- Blue Recovery Hubs: This initiative aims to enhance the long-term sustainability of existing ocean economy sectors while generating new, sustainable opportunities for economic diversification post-pandemic. A pilot project is already underway and will be extended in the future.
“The ocean environment is home to precious marine life and supports the livelihoods of one in every ten people worldwide. By making seafood production more sustainable, we can reduce the sector’s impact on the environment and ensure the ocean continues to provide an essential source of food to the communities that depend on it. We are funding initiatives like these, through the Blue Planet Fund, to support the developing countries on the front line of climate change. We will continue to advocate for ocean health and resilience as leaders of COP26,” said the UK’s International Environment Minister, Lord Zac Goldsmith.
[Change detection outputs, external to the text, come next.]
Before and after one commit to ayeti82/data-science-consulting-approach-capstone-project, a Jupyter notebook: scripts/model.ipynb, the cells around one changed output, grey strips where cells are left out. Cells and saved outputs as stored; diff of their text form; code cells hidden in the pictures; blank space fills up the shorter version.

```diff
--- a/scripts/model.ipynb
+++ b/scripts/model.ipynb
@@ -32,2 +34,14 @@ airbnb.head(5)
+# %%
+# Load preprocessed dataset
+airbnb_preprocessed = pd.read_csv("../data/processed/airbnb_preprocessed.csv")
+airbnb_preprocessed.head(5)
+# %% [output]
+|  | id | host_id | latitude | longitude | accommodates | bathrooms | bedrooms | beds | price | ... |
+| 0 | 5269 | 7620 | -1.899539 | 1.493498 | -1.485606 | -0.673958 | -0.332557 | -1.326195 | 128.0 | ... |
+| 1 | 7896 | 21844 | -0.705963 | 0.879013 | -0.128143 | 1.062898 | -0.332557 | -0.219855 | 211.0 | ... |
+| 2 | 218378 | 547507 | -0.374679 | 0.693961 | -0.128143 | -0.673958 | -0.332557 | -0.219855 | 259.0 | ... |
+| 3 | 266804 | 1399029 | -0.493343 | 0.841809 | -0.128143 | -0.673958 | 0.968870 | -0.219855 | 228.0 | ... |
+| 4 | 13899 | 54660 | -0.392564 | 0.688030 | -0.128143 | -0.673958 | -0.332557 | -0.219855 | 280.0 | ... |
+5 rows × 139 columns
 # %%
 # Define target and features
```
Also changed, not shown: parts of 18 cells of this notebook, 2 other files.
Unsustainable fishing practices and other impacts, such as climate change, mean that the amount of food the ocean and other aquatic sources can provide is diminishing. Restoring ocean health so that fish stocks and other aquatic life can recover is, therefore, critical for economic recovery and global well-being.
“Meeting our growing demand for food in more sustainable ways is a monumental challenge, yet great potential lies in blue food, providing we conserve the health of our ocean, lakes and rivers. Through these new initiatives, we aim to improve governance, management structures and policy-makers’ commitment so that capture fisheries can be reformed and sustainable aquaculture expanded. We also plan to minimize waste by promoting the direct consumption of all the seafood we harvest,” said Chris Ninnes, CEO of the Aquaculture Stewardship Council and Co-Chair of the Blue Food Partnership’s Sustainable Aquaculture 2030 Working Group, led by Friends of Ocean Action.
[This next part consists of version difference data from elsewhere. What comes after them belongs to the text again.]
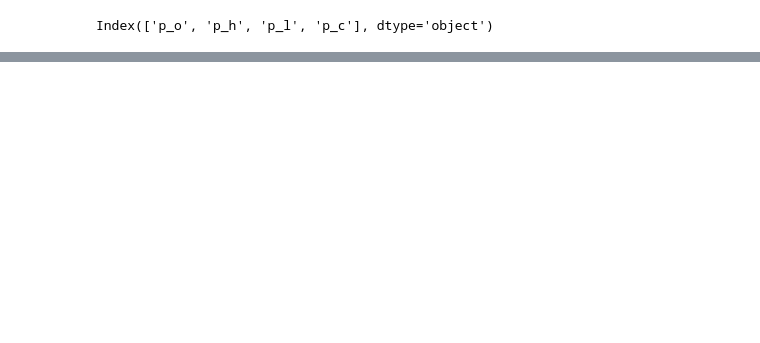
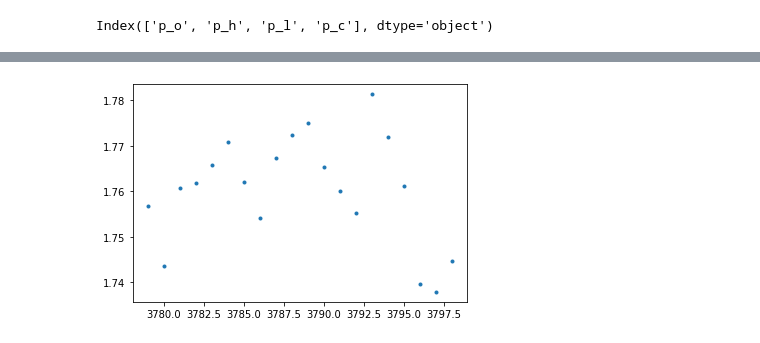
Before and after one commit to gomlfx/ApiaryFund_, a Jupyter notebook: AGC27_2_0.ipynb, the cells around one changed output, grey strips where cells are left out. Cells and saved outputs as stored; diff of their text form; code cells hidden in the pictures; blank space fills up the shorter version.

```diff
--- a/AGC27_2_0.ipynb
+++ b/AGC27_2_0.ipynb
@@ -900,3 +971,9 @@ perf = predictor.evaluate_predictions(y_true = y_test, y_pred = y_pred, auxiliar
+# %%
+# chart = pd.DataFrame({y_test, y_pred})
+# lines = chart.plot.line()
+actual = y_test.plot(style='.')
+# %% [output]
+[figure, added]
 # %%
 # clears the model after a run so you can contrast new runs.
 # predictor.unpersist_models('ag_predict_interval')
```
Also changed, not shown: parts of 19 cells of this notebook.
The Blue Food Partnership is a response to, and informed by, the High Level Panel for a Sustainable Ocean Economy’s 2030 ocean food priority areas and transformations.
Gemma Parkes, Communications Lead, Friends of Ocean Action, email@example.com, +41793052977
Notes to editors:
(1) Friends of Ocean Action is a unique, informal group of over 65 ocean leaders who are fast-tracking solutions to the most pressing challenges facing the ocean. Its members – the ‘Friends’ – come from business, civil society, international organisations, science and technology. Hosted by the World Economic Forum with the World Resources Institute, the group works alongside the High Level Panel for a Sustainable Ocean Economy that brings to bear the political will of 14 heads of government in achieving a healthy ocean.
(2) Launched in June 2021, the UK Government’s £500 million Blue Planet Fund aims to help developing countries reduce poverty, protect and sustainably manage their marine resources, and deal with human-generated threats across four key themes: biodiversity, climate change, marine pollution and sustainable seafood.
(4) Led by Friends of Ocean Action in collaboration with the World Resources Institute, the Blue Food Partnership brings together stakeholders from the private sector, non-profit and international organizations, scientists and governments. Connecting policy and science, it is informed by the High Level Panel for a Sustainable Ocean Economy’s 2030 ocean food priority areas and the Blue Food Assessment (BFA), which seeks to better understand the role of blue food in global food systems and propel policies and practices accordingly. The BFA is a series of high-profile, peer-reviewed papers on how blue or water-sourced food can build healthy, equitable and sustainable food systems, and a report integrating key findings for decision-makers. The BFA is a joint initiative of the Stanford Center for Ocean Solutions, the Center on Food Security and the Environment, and Stockholm Resilience Center.